By the way, with the return to health of GM, Ford and Chrysler, the shabby, ailing motor show also returned to vitality with more new technology displayed than probably ever before. Shame about the dump of a convention centre they hold it in, but I gather there are big plans for its transformation too. With that, on to the news.
Gas prices are holding steady thanks to the fact that North American production of crude oil is expected to hit an all-time high within the next five years and thanks to ethanol, which now makes up about 10 per cent of the fuel in your gas tank. As gas engines with turbocharging and direct fuel injection become more and more efficient, the payback period for a more expensive hybrid grows longer.
Ford has EcoBoost engines, GM has the Ecotec four, Mazda is coming with SkyActiv and Dodge has the Fiat-inspired and -engined Dart. They’re all saying they can deliver “hybrid” fuel economy without the hybrid price tag. They say they have the technology now to meet the tough fuel economy regs that come with the 2016 model year with engines that customers can fill up at the good old gas station. What they’re going to do in 2026 they’ll decide later.
“We think that the market is ready to listen to a diesel story,” said Chrysler and Fiat CEO Sergio Marchionne as he toured the Detroit auto show. He had no doubt seen the publicity from the Diesel Technology Forum, a lobbying group of which his company is a member. They’re saying there’s growing consumer confidence in diesels by pointing out that diesel car sales went up 27 per cent last year in the United States while hybrid sales slipped. Over all, diesels were 3 per cent of the U.S. automotive market last year, with all battery-electric, plug-in and conventional hybrid models combined making up just over 2 per cent.

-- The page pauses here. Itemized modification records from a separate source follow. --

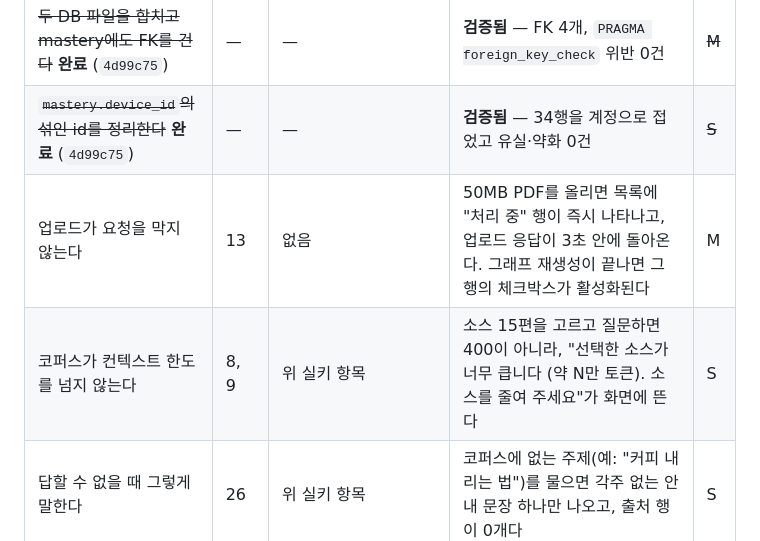
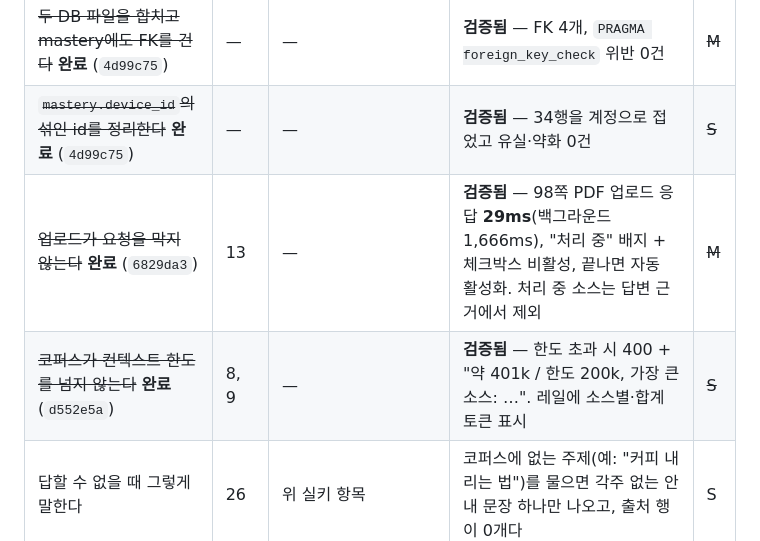
Before and after one commit to alstmdqls03-ux/reviewPaper, a Markdown page: docs/roadmap-1y.md, the part around the change. GitHub-like rendering.

```diff
--- a/docs/roadmap-1y.md
+++ b/docs/roadmap-1y.md
@@ -30,8 +30,8 @@
 | ~~대화가 자기 소스 묶음을 **서버에** 갖는다 (= 노트북)~~ **2026-07-28 완료** (`b2e4f0f`) | 16, 17, 19 | 없음 | ~~브라우저 A에서 대화에 소스 3편을 고르고, 브라우저 B에서 같은 계정으로 그 대화를 열면 같은 3편이 체크되어 있다~~ **검증됨** — `conversation_sources` + FK. 소스 삭제 시 선택에서 자동 제거까지 | ~~M~~ |
 | ~~두 DB 파일을 합치고 mastery에도 FK를 건다~~ **완료** (`4d99c75`) | — | — | **검증됨** — FK 4개, `PRAGMA foreign_key_check` 위반 0건 | ~~M~~ |
 | ~~`mastery.device_id`의 섞인 id를 정리한다~~ **완료** (`4d99c75`) | — | — | **검증됨** — 34행을 계정으로 접었고 유실·약화 0건 | ~~S~~ |
-| 업로드가 요청을 막지 않는다 | 13 | 없음 | 50MB PDF를 올리면 목록에 "처리 중" 행이 즉시 나타나고, 업로드 응답이 3초 안에 돌아온다. 그래프 재생성이 끝나면 그 행의 체크박스가 활성화된다 | M |
-| 코퍼스가 컨텍스트 한도를 넘지 않는다 | 8, 9 | 위 실키 항목 | 소스 15편을 고르고 질문하면 400이 아니라, "선택한 소스가 너무 큽니다 (약 N만 토큰). 소스를 줄여 주세요"가 화면에 뜬다 | S |
+| ~~업로드가 요청을 막지 않는다~~ **완료** (`6829da3`) | 13 | — | **검증됨** — 98쪽 PDF 업로드 응답 **29ms**(백그라운드 1,666ms), "처리 중" 배지 + 체크박스 비활성, 끝나면 자동 활성화. 처리 중 소스는 답변 근거에서 제외 | ~~M~~ |
+| ~~코퍼스가 컨텍스트 한도를 넘지 않는다~~ **완료** (`d552e5a`) | 8, 9 | — | **검증됨** — 한도 초과 시 400 + "약 401k / 한도 200k, 가장 큰 소스: …". 레일에 소스별·합계 토큰 표시 | ~~S~~ |
 | 답할 수 없을 때 그렇게 말한다 | 26 | 위 실키 항목 | 코퍼스에 없는 주제(예: "커피 내리는 법")를 물으면 각주 없는 안내 문장 하나만 나오고, 출처 행이 0개다 | S |
 
 **Q1 비용**: 실험·검증 $50~150. 운영은 아직 없음.
```
Also changed, not shown: docs/db-schema.md (+3 -0 lines).
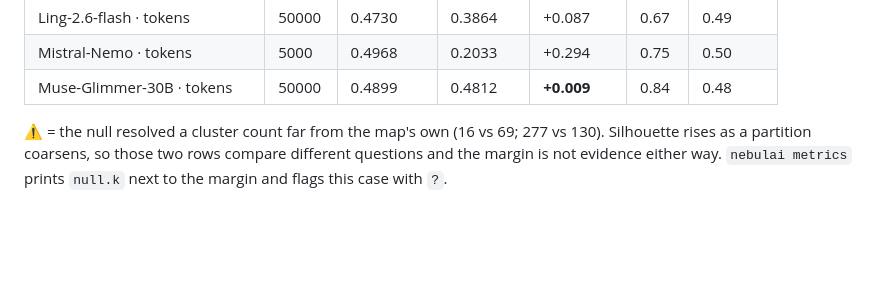
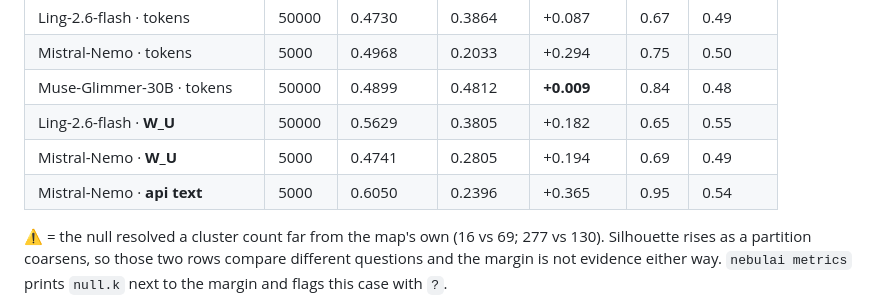
Before and after one commit to charbelmalo/nebulai, a Markdown page: README.md, the part around one of its changes. GitHub-like rendering; blank space fills up the shorter version.

```diff
--- a/README.md
+++ b/README.md
@@ -329,6 +357,9 @@ floor, not before:
 | Ling-2.6-flash · tokens | 50000 | 0.4730 | 0.3864 | +0.087 | 0.67 | 0.49 |
 | Mistral-Nemo · tokens | 5000 | 0.4968 | 0.2033 | +0.294 | 0.75 | 0.50 |
 | Muse-Glimmer-30B · tokens | 50000 | 0.4899 | 0.4812 | **+0.009** | 0.84 | 0.48 |
+| Ling-2.6-flash · **W_U** | 50000 | 0.5629 | 0.3805 | +0.182 | 0.65 | 0.55 |
+| Mistral-Nemo · **W_U** | 5000 | 0.4741 | 0.2805 | +0.194 | 0.69 | 0.49 |
+| Mistral-Nemo · **api text** | 5000 | 0.6050 | 0.2396 | +0.365 | 0.95 | 0.54 |
 
 ⚠ = the null resolved a cluster count far from the map's own (16 vs 69; 277 vs
 130). Silhouette rises as a partition coarsens, so those two rows compare
```
Also changed, not shown: other parts of README.md (+77 -14 lines).
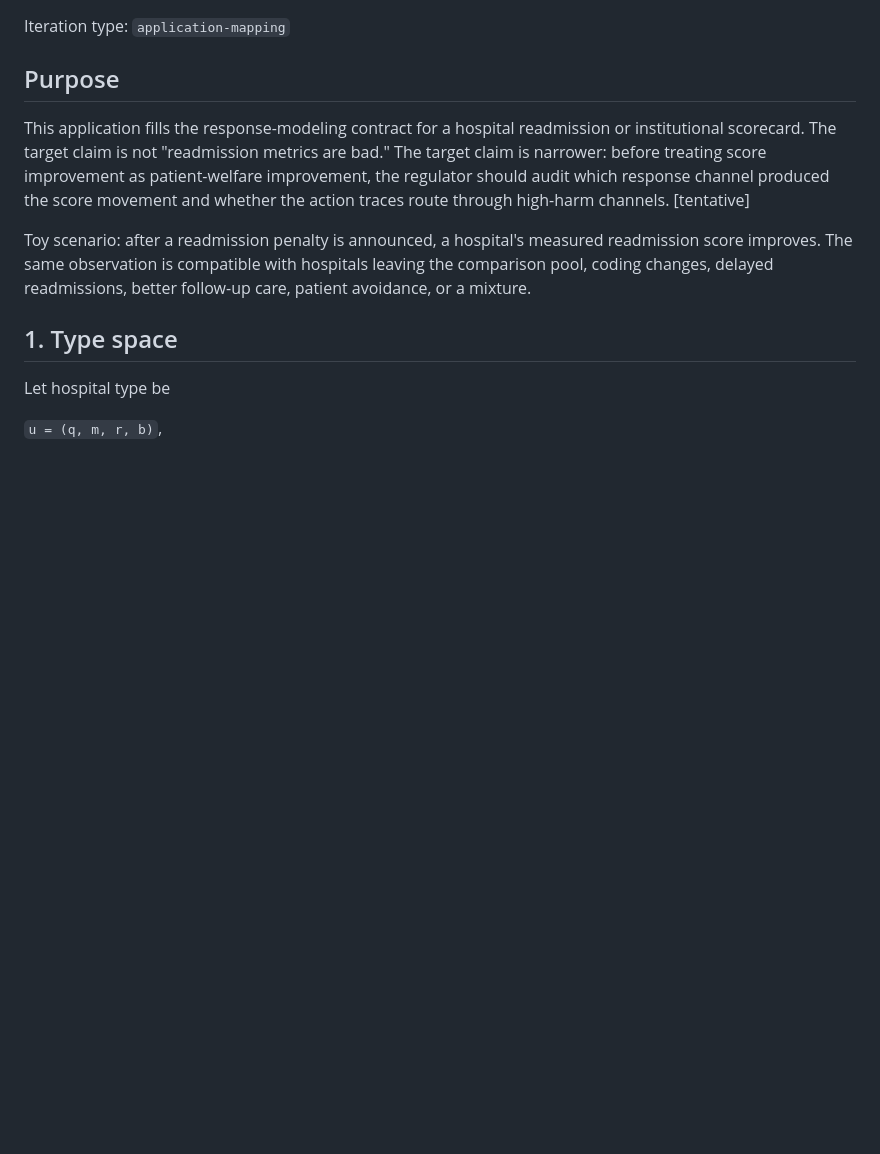
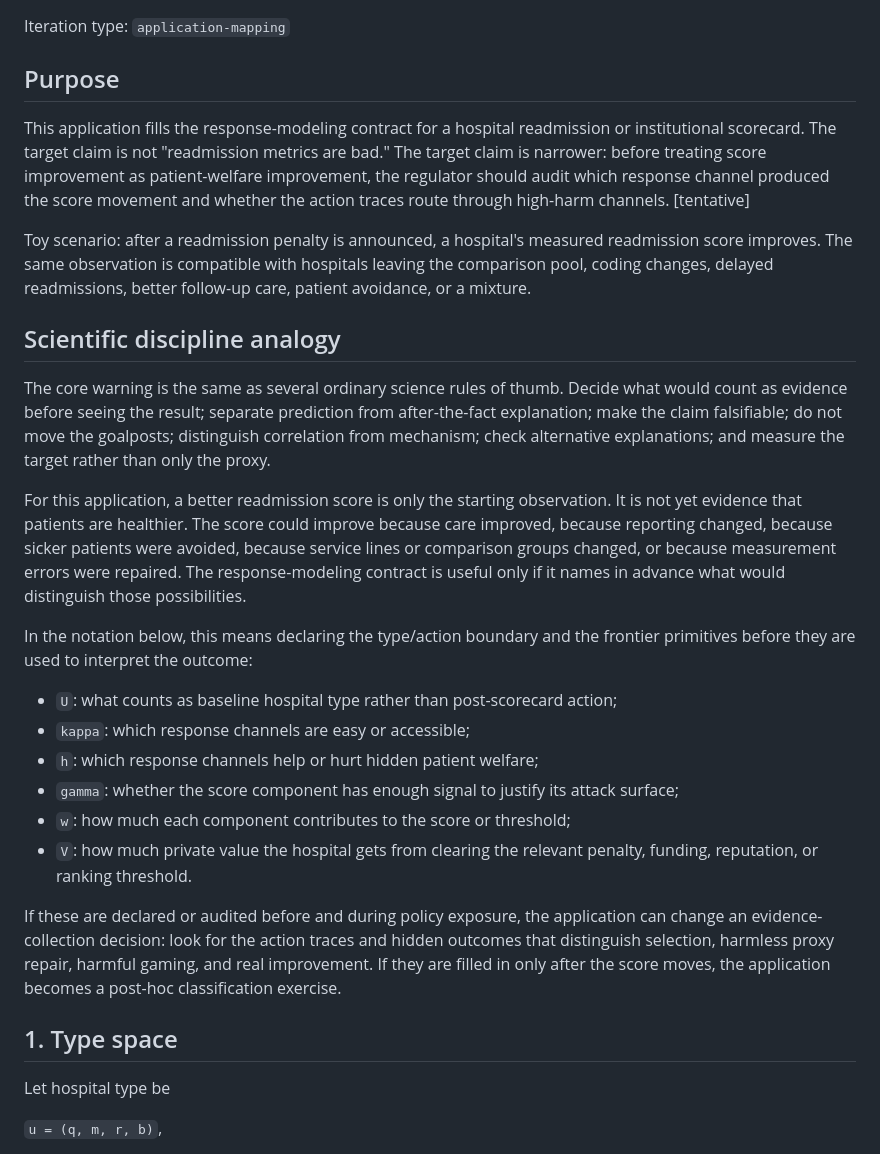
Before and after one commit to xylix/multidimensional-goodhart, a Markdown page: research/applications/hospital_scorecard.md, the part around the change. Rendered like a GitHub page; blank space fills up the shorter version.

Commit message:
Clarify hospital scorecard review intuition

```diff
--- a/research/applications/hospital_scorecard.md
+++ b/research/applications/hospital_scorecard.md
@@ -15,6 +15,39 @@ Toy scenario: after a readmission penalty is announced, a hospital's measured
 readmission score improves. The same observation is compatible with hospitals
 leaving the comparison pool, coding changes, delayed readmissions, better
 follow-up care, patient avoidance, or a mixture.
+
+## Scientific discipline analogy
+
+The core warning is the same as several ordinary science rules of thumb. Decide
+what would count as evidence before seeing the result; separate prediction from
+after-the-fact explanation; make the claim falsifiable; do not move the
+goalposts; distinguish correlation from mechanism; check alternative
+explanations; and measure the target rather than only the proxy.
+
+For this application, a better readmission score is only the starting
+observation. It is not yet evidence that patients are healthier. The score could
+improve because care improved, because reporting changed, because sicker
+patients were avoided, because service lines or comparison groups changed, or
+because measurement errors were repaired. The response-modeling contract is
+useful only if it names in advance what would distinguish those possibilities.
+
+In the notation below, this means declaring the type/action boundary and the
+frontier primitives before they are used to interpret the outcome:
+
+- `U`: what counts as baseline hospital type rather than post-scorecard action;
+- `kappa`: which response channels are easy or accessible;
+- `h`: which response channels help or hurt hidden patient welfare;
+- `gamma`: whether the score component has enough signal to justify its
+  attack surface;
+- `w`: how much each component contributes to the score or threshold;
+- `V`: how much private value the hospital gets from clearing the relevant
+  penalty, funding, reputation, or ranking threshold.
+
+If these are declared or audited before and during policy exposure, the
+application can change an evidence-collection decision: look for the action
+traces and hidden outcomes that distinguish selection, harmless proxy repair,
+harmful gaming, and real improvement. If they are filled in only after the
+score moves, the application becomes a post-hoc classification exercise.
 
 ## 1. Type space
 
```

Chevrolet is about to introduce a diesel-powered version of its compact Cruze and the rumour is that it will deliver better highway mileage than the Toyota Prius hybrid. Chrysler plans to sell a diesel version of several Jeeps, Mazda wants to be the first Asian car manufacturer to sell diesel cars in the United States and the big Mercedes-Benz S-Class is coming back with a diesel in North America after a 17-year absence.
Volkswagen is the leader in diesel cars in North America. Last year, 21 per cent of VeeDubs in the United States came with a diesel engine. That’s about half of their diesel take-rate in Canada. We don’t know if growth in diesel demand will continue to outpace that of hybrids this year, but many manufacturers are betting it will.
Before we conclude that electric cars were just a passing fancy (again) let me point out that Toyota is confident that the sub-$20,000 Prius C hybrid will be a turning point in attracting budget-conscious buyers and that Nissan is still building electric car capacity of 250,000 a year in Tennessee.
But I believe the most significant encouragement to electric cars fans came from U.S. Energy Secretary Steven Chu who was in Detroit for a speech. Chu is the Nobel Prize winner who is a champion of alternative energy. He told the Detroit Economic Club that he’s not worried by soft sales of electrics and plug-ins and that the Administration is sticking to its goal of getting a million of them on U.S. roads by the middle of next decade.
The most expensive component of all these cars is the battery and the U.S. Government has spent more than $2-billion (U.S.) on domestic battery production. Chu said batteries for plug-in hybrids cost about $12,000 four years ago. By 2015, he says it will be $3,600. “Once you get a battery that's $1,500 and much less expensive electric motors, which we are also working on, then you get to a very exciting price point,” he said. That, he hopes, will happen by 2020.